Scan the records below. List lines holding "CLAUDE".

### DATASET RECORDS
▶

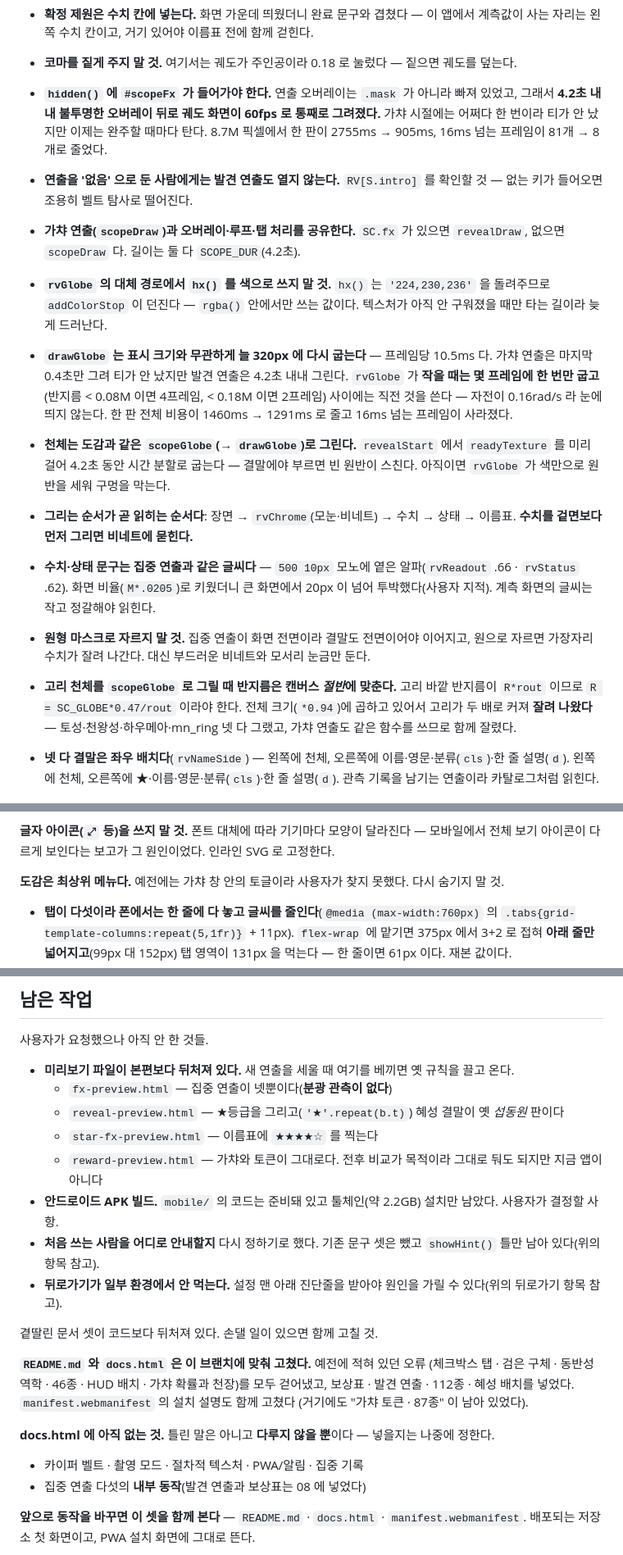
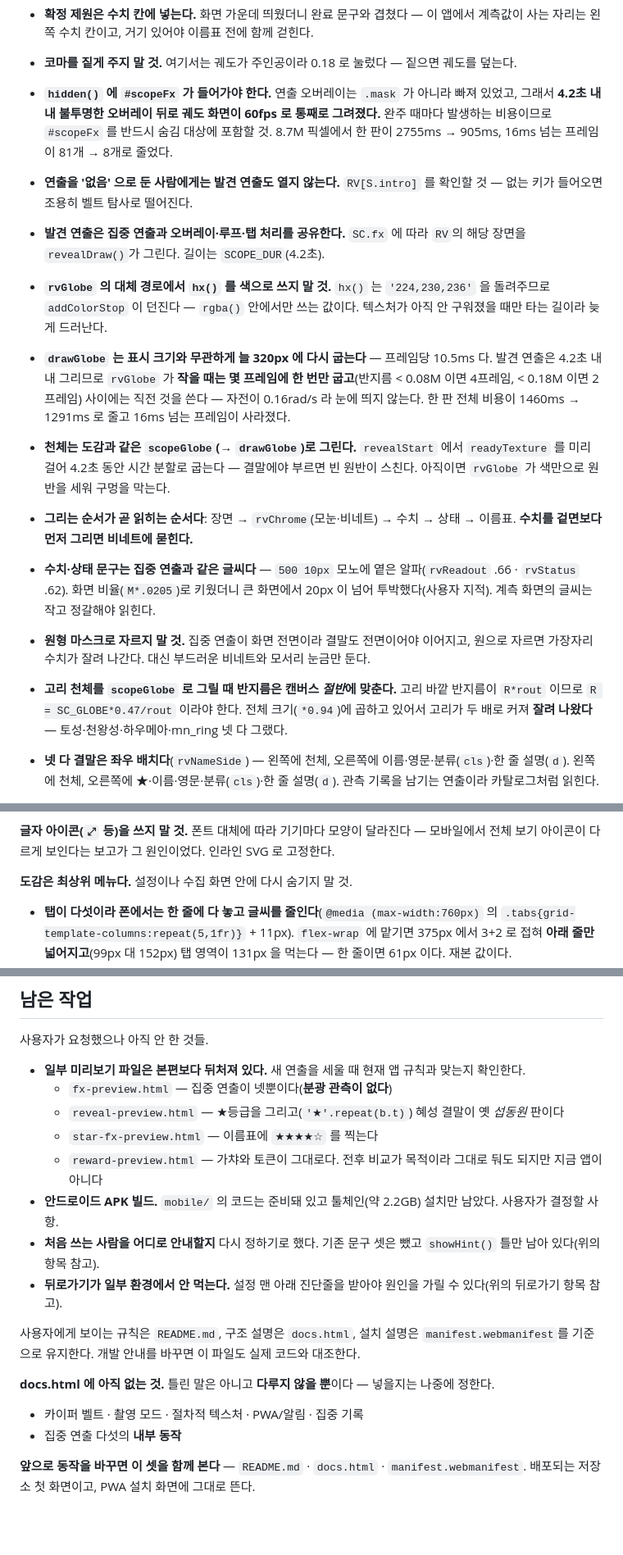
Before and after one commit to JWWon03/stellar-focus, a Markdown page: CLAUDE.md, 3 parts joined by grey strips. Shown at 82% size. Drawn GitHub-style; blank space fills up the shorter version.

```diff
--- a/CLAUDE.md
+++ b/CLAUDE.md
@@ -203,16 +199,16 @@ CDN 스크립트와 웹폰트를 **일절 추가하지 않는다.** 궤도 화
 - **확정 제원은 수치 칸에 넣는다.** 화면 가운데 띄웠더니 완료 문구와 겹쳤다 — 이 앱에서 계측값이 사는 자리는 왼쪽 수치 칸이고, 거기 있어야 이름표 전에 함께 걷힌다.
 - **코마를 짙게 주지 말 것.** 여기서는 궤도가 주인공이라 0.18 로 눌렀다 — 짙으면 궤도를 덮는다.
 
-- **`hidden()` 에 `#scopeFx` 가 들어가야 한다.** 연출 오버레이는 `.mask` 가 아니라 빠져 있었고, 그래서 **4.2초 내내 불투명한 오버레이 뒤로 궤도 화면이 60fps 로 통째로 그려졌다.** 가챠 시절에는 어쩌다 한 번이라 티가 안 났지만 이제는 완주할 때마다 탄다. 8.7M 픽셀에서 한 판이 2755ms → 905ms, 16ms 넘는 프레임이 81개 → 8개로 줄었다.
+- **`hidden()` 에 `#scopeFx` 가 들어가야 한다.** 연출 오버레이는 `.mask` 가 아니라 빠져 있었고, 그래서 **4.2초 내내 불투명한 오버레이 뒤로 궤도 화면이 60fps 로 통째로 그려졌다.** 완주 때마다 발생하는 비용이므로 `#scopeFx` 를 반드시 숨김 대상에 포함할 것. 8.7M 픽셀에서 한 판이 2755ms → 905ms, 16ms 넘는 프레임이 81개 → 8개로 줄었다.
 - **연출을 '없음' 으로 둔 사람에게는 발견 연출도 열지 않는다.** `RV[S.intro]` 를 확인할 것 — 없는 키가 들어오면 조용히 벨트 탐사로 떨어진다.
-- **가챠 연출(`scopeDraw`)과 오버레이·루프·탭 처리를 공유한다.** `SC.fx` 가 있으면 `revealDraw`, 없으면 `scopeDraw` 다. 길이는 둘 다 `SCOPE_DUR`(4.2초).
+- **발견 연출은 집중 연출과 오버레이·루프·탭 처리를 공유한다.** `SC.fx` 에 따라 `RV`의 해당 장면을 `revealDraw()`가 그린다. 길이는 `SCOPE_DUR`(4.2초).
 - **`rvGlobe` 의 대체 경로에서 `hx()` 를 색으로 쓰지 말 것.** `hx()` 는 `'224,230,236'` 을 돌려주므로 `addColorStop` 이 던진다 — `rgba()` 안에서만 쓰는 값이다. 텍스처가 아직 안 구워졌을 때만 타는 길이라 늦게 드러난다.
-- **`drawGlobe` 는 표시 크기와 무관하게 늘 320px 에 다시 굽는다** — 프레임당 10.5ms 다. 가챠 연출은 마지막 0.4초만 그려 티가 안 났지만 발견 연출은 4.2초 내내 그린다. `rvGlobe` 가 **작을 때는 몇 프레임에 한 번만 굽고**(반지름 < 0.08M 이면 4프레임, < 0.18M 이면 2프레임) 사이에는 직전 것을 쓴다 — 자전이 0.16rad/s 라 눈에 띄지 않는다. 한 판 전체 비용이 1460ms → 1291ms 로 줄고 16ms 넘는 프레임이 사라졌다.
+- **`drawGlobe` 는 표시 크기와 무관하게 늘 320px 에 다시 굽는다** — 프레임당 10.5ms 다. 발견 연출은 4.2초 내내 그리므로 `rvGlobe` 가 **작을 때는 몇 프레임에 한 번만 굽고**(반지름 < 0.08M 이면 4프레임, < 0.18M 이면 2프레임) 사이에는 직전 것을 쓴다 — 자전이 0.16rad/s 라 눈에 띄지 않는다. 한 판 전체 비용이 1460ms → 1291ms 로 줄고 16ms 넘는 프레임이 사라졌다.
 - **천체는 도감과 같은 `scopeGlobe`(→ `drawGlobe`)로 그린다.** `revealStart` 에서 `readyTexture` 를 미리 걸어 4.2초 동안 시간 분할로 굽는다 — 결말에야 부르면 빈 원반이 스친다. 아직이면 `rvGlobe` 가 색만으로 원반을 세워 구멍을 막는다.
 - **그리는 순서가 곧 읽히는 순서다**: 장면 → `rvChrome`(모눈·비네트) → 수치 → 상태 → 이름표. **수치를 겉면보다 먼저 그리면 비네트에 묻힌다.**
 - **수치·상태 문구는 집중 연출과 같은 글씨다** — `500 10px` 모노에 옅은 알파(`rvReadout` .66 · `rvStatus` .62). 화면 비율(`M*.0205`)로 키웠더니 큰 화면에서 20px 이 넘어 투박했다(사용자 지적). 계측 화면의 글씨는 작고 정갈해야 읽힌다.
 - **원형 마스크로 자르지 말 것.** 집중 연출이 화면 전면이라 결말도 전면이어야 이어지고, 원으로 자르면 가장자리 수치가 잘려 나간다. 대신 부드러운 비네트와 모서리 눈금만 둔다.
-- **고리 천체를 `scopeGlobe` 로 그릴 때 반지름은 캔버스 *절반*에 맞춘다.** 고리 바깥 반지름이 `R*rout` 이므로 `R = SC_GLOBE*0.47/rout` 이라야 한다. 전체 크기(`*0.94`)에 곱하고 있어서 고리가 두 배로 커져 **잘려 나왔다** — 토성·천왕성·하우메아·mn_ring 넷 다 그랬고, 가챠 연출도 같은 함수를 쓰므로 함께 잘렸다.
+- **고리 천체를 `scopeGlobe` 로 그릴 때 반지름은 캔버스 *절반*에 맞춘다.** 고리 바깥 반지름이 `R*rout` 이므로 `R = SC_GLOBE*0.47/rout` 이라야 한다. 전체 크기(`*0.94`)에 곱하고 있어서 고리가 두 배로 커져 **잘려 나왔다** — 토성·천왕성·하우메아·mn_ring 넷 다 그랬다.
 - **넷 다 결말은 좌우 배치다**(`rvNameSide`) — 왼쪽에 천체, 오른쪽에 이름·영문·분류(`cls`)·한 줄 설명(`d`). 왼쪽에 천체, 오른쪽에 ★·이름·영문·분류(`cls`)·한 줄 설명(`d`). 관측 기록을 남기는 연출이라 카탈로그처럼 읽힌다.
   - **강조색은 그 연출의 색을 따른다**(`rvNameSide` 의 `accent`) — 벨트 주황 · 엄폐 초록 · 혜성 주홍 · 탐사선 파랑. 초록 화면에 주황 줄이 뜨면 겉돈다.
   - **완료 문구는 연출마다 다르다**(`rvDone` 의 `txt`). 그 관측이 실제로 무엇을 끝냈는지가 다르기 때문이다. **색은 넷 다 같은 초록**(`RV_GREEN`)이라 '완료 표시'임이 한눈에 읽힌다.
@@ -610,7 +602,7 @@ DPR=3; cv.width=W*3; cv.height=H*3; ctx.setTransform(3,0,0,3,0,0);
 
 **글자 아이콘(`⤢` 등)을 쓰지 말 것.** 폰트 대체에 따라 기기마다 모양이 달라진다 — 모바일에서 전체 보기 아이콘이 다르게 보인다는 보고가 그 원인이었다. 인라인 SVG 로 고정한다.
 
-**도감은 최상위 메뉴다.** 예전에는 가챠 창 안의 토글이라 사용자가 찾지 못했다. 다시 숨기지 말 것.
+**도감은 최상위 메뉴다.** 설정이나 수집 화면 안에 다시 숨기지 말 것.
 
 - **탭이 다섯이라 폰에서는 한 줄에 다 놓고 글씨를 줄인다**(`@media (max-width:760px)` 의 `.tabs{grid-template-columns:repeat(5,1fr)}` + 11px). `flex-wrap` 에 맡기면 375px 에서 3+2 로 접혀 **아래 줄만 넓어지고**(99px 대 152px) 탭 영역이 131px 을 먹는다 — 한 줄이면 61px 이다. 재본 값이다.
 - 320px 에서는 `1fr` 의 `min-width:auto` 때문에 왜소행성 칸만 넓어지지만(59.6px 대 46.7px) 잘리지는 않는다. 라벨이 칸을 밀어내므로 저절로 들어맞는다.
@@ -842,7 +834,7 @@ Capacitor 플러그인은 번들러 없이 `window.Capacitor.Plugins.<이름>`
 
 사용자가 요청했으나 아직 안 한 것들.
 
-- **미리보기 파일이 본편보다 뒤처져 있다.** 새 연출을 세울 때 여기를 베끼면 옛 규칙을 끌고 온다.
+- **일부 미리보기 파일은 본편보다 뒤처져 있다.** 새 연출을 세울 때 현재 앱 규칙과 맞는지 확인한다.
   - `fx-preview.html` — 집중 연출이 넷뿐이다(**분광 관측이 없다**)
   - `reveal-preview.html` — ★등급을 그리고(`'★'.repeat(b.t)`) 혜성 결말이 옛 *섭동원* 판이다
   - `star-fx-preview.html` — 이름표에 `★★★★☆` 를 찍는다
@@ -851,17 +843,12 @@ Capacitor 플러그인은 번들러 없이 `window.Capacitor.Plugins.<이름>`
 - **처음 쓰는 사람을 어디로 안내할지** 다시 정하기로 했다. 기존 문구 셋은 뺐고 `showHint()` 틀만 남아 있다(위의 항목 참고).
 - **뒤로가기가 일부 환경에서 안 먹는다.** 설정 맨 아래 진단줄을 받아야 원인을 가릴 수 있다(위의 뒤로가기 항목 참고).
 
-곁딸린 문서 셋이 코드보다 뒤처져 있다. 손댈 일이 있으면 함께 고칠 것.
-
-**`README.md` 와 `docs.html` 은 이 브랜치에 맞춰 고쳤다.** 예전에 적혀 있던 오류
-(체크박스 탭 · 검은 구체 · 동반성 역학 · 46종 · HUD 배치 · 가챠 확률과 천장)를 모두 걷어냈고,
-보상표 · 발견 연출 · 112종 · 혜성 배치를 넣었다. `manifest.webmanifest` 의 설치 설명도 함께 고쳤다
-(거기에도 "가챠 토큰 · 87종" 이 남아 있었다).
+사용자에게 보이는 규칙은 `README.md`, 구조 설명은 `docs.html`, 설치 설명은 `manifest.webmanifest`를 기준으로 유지한다. 개발 안내를 바꾸면 이 파일도 실제 코드와 대조한다.
 
 **docs.html 에 아직 없는 것.** 틀린 말은 아니고 **다루지 않을 뿐**이다 — 넣을지는 나중에 정한다.
 
 - 카이퍼 벨트 · 촬영 모드 · 절차적 텍스처 · PWA/알림 · 집중 기록
-- 집중 연출 다섯의 **내부 동작**(발견 연출과 보상표는 08 에 넣었다)
+- 집중 연출 다섯의 **내부 동작**
 
 **앞으로 동작을 바꾸면 이 셋을 함께 본다** — `README.md` · `docs.html` · `manifest.webmanifest`.
 배포되는 저장소 첫 화면이고, PWA 설치 화면에 그대로 뜬다.
```
Also changed, not shown: other parts of CLAUDE.md (+31 -39 lines).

◀

### ANSWER SECTION
Before and after one commit to JWWon03/stellar-focus, a Markdown page: CLAUDE.md, 3 parts joined by grey strips. Shown at 82% size. Drawn GitHub-style; blank space fills up the shorter version.
--- a/CLAUDE.md
+++ b/CLAUDE.md
Also changed, not shown: other parts of CLAUDE.md (+31 -39 lines).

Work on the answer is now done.